Version comparison data
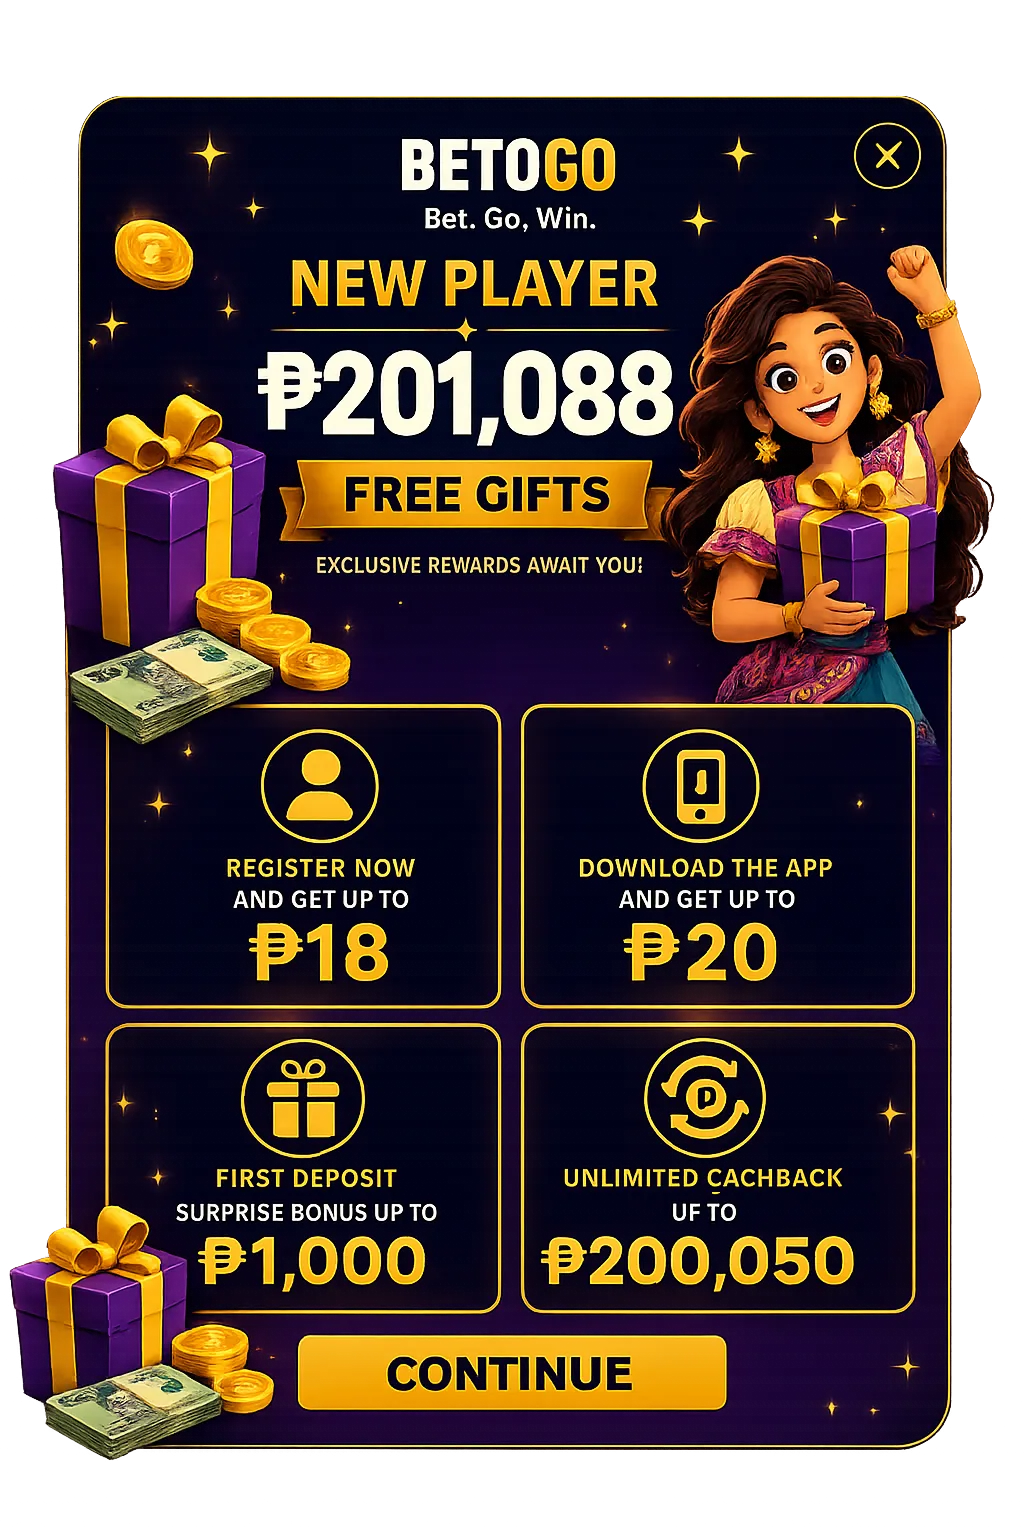
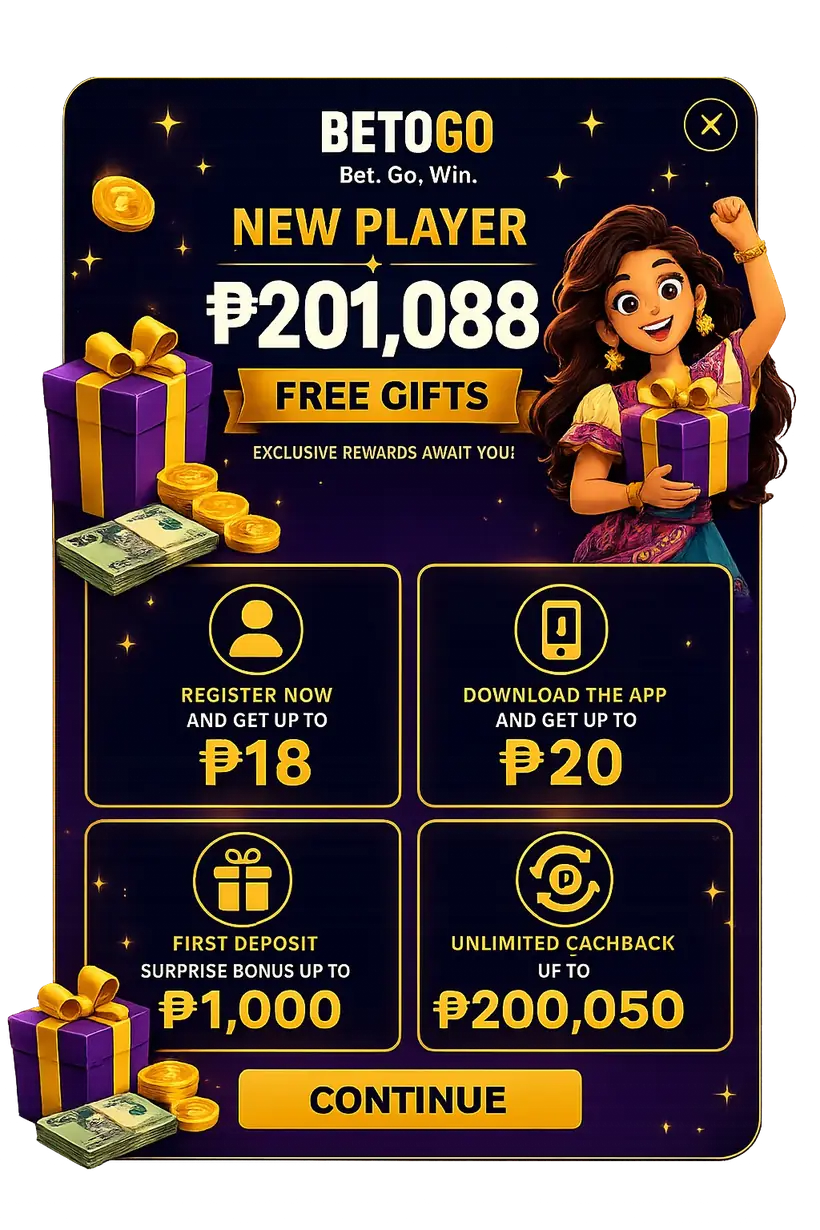
新人礼包弹窗弱网防卡死 + 图片压缩
- 弱网下遮罩先出而图未加载→X画在图里无法关闭,用户被空遮罩挡死。修复:
  ①图未加载时显示独立兜底关闭按钮(不依赖图)+loading圈,加载完成后隐藏(避免双X)
  ②固定宽高比占位撑开尺寸,布局不跳、热区坐标稳定
  ③点遮罩空白处本就可关闭,三重保证用户始终能退出
- 图片压缩:1024→820宽 q74,394KB→218KB(省45%),缩短加载窗口,质量无损可见

diff --git a/apps/web-tma/src/components/promotion/NewPlayerGiftSheet.tsx b/apps/web-tma/src/components/promotion/NewPlayerGiftSheet.tsx
@@ -1,4 +1,6 @@
+import { useState } from 'react'
 import { createPortal } from 'react-dom'
+import { X } from 'lucide-react'
 import newPlayerImg from '@/assets/home/promos/new-player.webp'
 
 interface Props {
@@ -6,39 +8,64 @@ interface Props {
   onContinue: () => void
 }
 
-// 居中弹出设计图（透明边），X 与 CONTINUE 已画在图里，只在其位置盖透明热区
+// 居中弹出设计图（透明边），X 与 CONTINUE 画在图里、盖透明热区。
+// 弱网防卡死：图未加载时用固定宽高比占位 + loading 圈 + 独立兜底关闭按钮，
+// 保证遮罩出现时用户始终能关闭，不会被空遮罩挡死。
 export default function NewPlayerGiftSheet({ onClose, onContinue }: Props) {
+  const [loaded, setLoaded] = useState(false)
+
   return createPortal(
     <div
       className="fixed inset-0 z-[95] flex items-center justify-center bg-black/80 px-4"
       onClick={onClose}
     >
-      <div
-        className="relative w-full max-w-[380px]"
-        onClick={(e) => e.stopPropagation()}
-      >
-        <img
-          src={newPlayerImg}
-          alt="New Player Gifts"
-          draggable={false}
-          className="block w-full max-h-[90dvh] select-none object-contain"
-        />
-        {/* 右上角 X：关闭弹窗 */}
+      {/* 兜底关闭：仅在图未加载时显示，图片自带的 X 出来后隐藏，避免双 X */}
+      {!loaded && (
         <button
           type="button"
           aria-label="Close"
           onClick={onClose}
-          className="absolute cursor-pointer"
-          style={{ top: '5%', right: '5%', width: '16%', height: '12%' }}
-        />
-        {/* 底部 CONTINUE：未登录→登录弹窗，已登录→优惠页 */}
-        <button
-          type="button"
-          aria-label="Continue"
-          onClick={onContinue}
-          className="absolute cursor-pointer"
-          style={{ left: '8%', right: '8%', top: '84%', height: '9%' }}
-        />
+          className="absolute right-4 top-4 z-10 flex h-9 w-9 items-center justify-center rounded-full bg-black/55 text-white/90 active:scale-95"
+        >
+          <X size={20} strokeWidth={2.5} />
+        </button>
+      )}
+
+      <div className="relative w-full max-w-[380px]" onClick={(e) => e.stopPropagation()}>
+        {/* 固定宽高比占位：图未到也先撑开正确尺寸，热区坐标稳定、布局不跳 */}
+        <div className="relative w-full" style={{ aspectRatio: '1024 / 1536' }}>
+          {!loaded && (
+            <div className="absolute inset-0 flex items-center justify-center">
+              <span className="h-8 w-8 animate-spin rounded-full border-2 border-white/25 border-t-white/90" />
+            </div>
+          )}
+          <img
+            src={newPlayerImg}
+            alt="New Player Gifts"
+            draggable={false}
+            onLoad={() => setLoaded(true)}
+            className={`block h-full w-full select-none object-contain transition-opacity duration-200 ${loaded ? 'opacity-100' : 'opacity-0'}`}
+          />
+          {/* 图内热区仅在加载完成后启用（此前用兜底 X） */}
+          {loaded && (
+            <>
+              <button
+                type="button"
+                aria-label="Close"
+                onClick={onClose}
+                className="absolute cursor-pointer"
+                style={{ top: '5%', right: '5%', width: '16%', height: '12%' }}
+              />
+              <button
+                type="button"
+                aria-label="Continue"
+                onClick={onContinue}
+                className="absolute cursor-pointer"
+                style={{ left: '8%', right: '8%', top: '84%', height: '9%' }}
+              />
+            </>
+          )}
+        </div>
       </div>
     </div>,
     document.body,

> [TASK REQUIREMENTS]
Apart from the pictures, all of the data should be repeated exactly.

> [OUTPUT FOR THIS TASK]
新人礼包弹窗弱网防卡死 + 图片压缩
- 弱网下遮罩先出而图未加载→X画在图里无法关闭,用户被空遮罩挡死。修复:
  ①图未加载时显示独立兜底关闭按钮(不依赖图)+loading圈,加载完成后隐藏(避免双X)
  ②固定宽高比占位撑开尺寸,布局不跳、热区坐标稳定
  ③点遮罩空白处本就可关闭,三重保证用户始终能退出
- 图片压缩:1024→820宽 q74,394KB→218KB(省45%),缩短加载窗口,质量无损可见

diff --git a/apps/web-tma/src/components/promotion/NewPlayerGiftSheet.tsx b/apps/web-tma/src/components/promotion/NewPlayerGiftSheet.tsx
@@ -1,4 +1,6 @@
+import { useState } from 'react'
 import { createPortal } from 'react-dom'
+import { X } from 'lucide-react'
 import newPlayerImg from '@/assets/home/promos/new-player.webp'
 
 interface Props {
@@ -6,39 +8,64 @@ interface Props {
   onContinue: () => void
 }
 
-// 居中弹出设计图（透明边），X 与 CONTINUE 已画在图里，只在其位置盖透明热区
+// 居中弹出设计图（透明边），X 与 CONTINUE 画在图里、盖透明热区。
+// 弱网防卡死：图未加载时用固定宽高比占位 + loading 圈 + 独立兜底关闭按钮，
+// 保证遮罩出现时用户始终能关闭，不会被空遮罩挡死。
 export default function NewPlayerGiftSheet({ onClose, onContinue }: Props) {
+  const [loaded, setLoaded] = useState(false)
+
   return createPortal(
     <div
       className="fixed inset-0 z-[95] flex items-center justify-center bg-black/80 px-4"
       onClick={onClose}
     >
-      <div
-        className="relative w-full max-w-[380px]"
-        onClick={(e) => e.stopPropagation()}
-      >
-        <img
-          src={newPlayerImg}
-          alt="New Player Gifts"
-          draggable={false}
-          className="block w-full max-h-[90dvh] select-none object-contain"
-        />
-        {/* 右上角 X：关闭弹窗 */}
+      {/* 兜底关闭：仅在图未加载时显示，图片自带的 X 出来后隐藏，避免双 X */}
+      {!loaded && (
         <button
           type="button"
           aria-label="Close"
           onClick={onClose}
-          className="absolute cursor-pointer"
-          style={{ top: '5%', right: '5%', width: '16%', height: '12%' }}
-        />
-        {/* 底部 CONTINUE：未登录→登录弹窗，已登录→优惠页 */}
-        <button
-          type="button"
-          aria-label="Continue"
-          onClick={onContinue}
-          className="absolute cursor-pointer"
-          style={{ left: '8%', right: '8%', top: '84%', height: '9%' }}
-        />
+          className="absolute right-4 top-4 z-10 flex h-9 w-9 items-center justify-center rounded-full bg-black/55 text-white/90 active:scale-95"
+        >
+          <X size={20} strokeWidth={2.5} />
+        </button>
+      )}
+
+      <div className="relative w-full max-w-[380px]" onClick={(e) => e.stopPropagation()}>
+        {/* 固定宽高比占位：图未到也先撑开正确尺寸，热区坐标稳定、布局不跳 */}
+        <div className="relative w-full" style={{ aspectRatio: '1024 / 1536' }}>
+          {!loaded && (
+            <div className="absolute inset-0 flex items-center justify-center">
+              <span className="h-8 w-8 animate-spin rounded-full border-2 border-white/25 border-t-white/90" />
+            </div>
+          )}
+          <img
+            src={newPlayerImg}
+            alt="New Player Gifts"
+            draggable={false}
+            onLoad={() => setLoaded(true)}
+            className={`block h-full w-full select-none object-contain transition-opacity duration-200 ${loaded ? 'opacity-100' : 'opacity-0'}`}
+          />
+          {/* 图内热区仅在加载完成后启用（此前用兜底 X） */}
+          {loaded && (
+            <>
+              <button
+                type="button"
+                aria-label="Close"
+                onClick={onClose}
+                className="absolute cursor-pointer"
+                style={{ top: '5%', right: '5%', width: '16%', height: '12%' }}
+              />
+              <button
+                type="button"
+                aria-label="Continue"
+                onClick={onContinue}
+                className="absolute cursor-pointer"
+                style={{ left: '8%', right: '8%', top: '84%', height: '9%' }}
+              />
+            </>
+          )}
+        </div>
       </div>
     </div>,
     document.body,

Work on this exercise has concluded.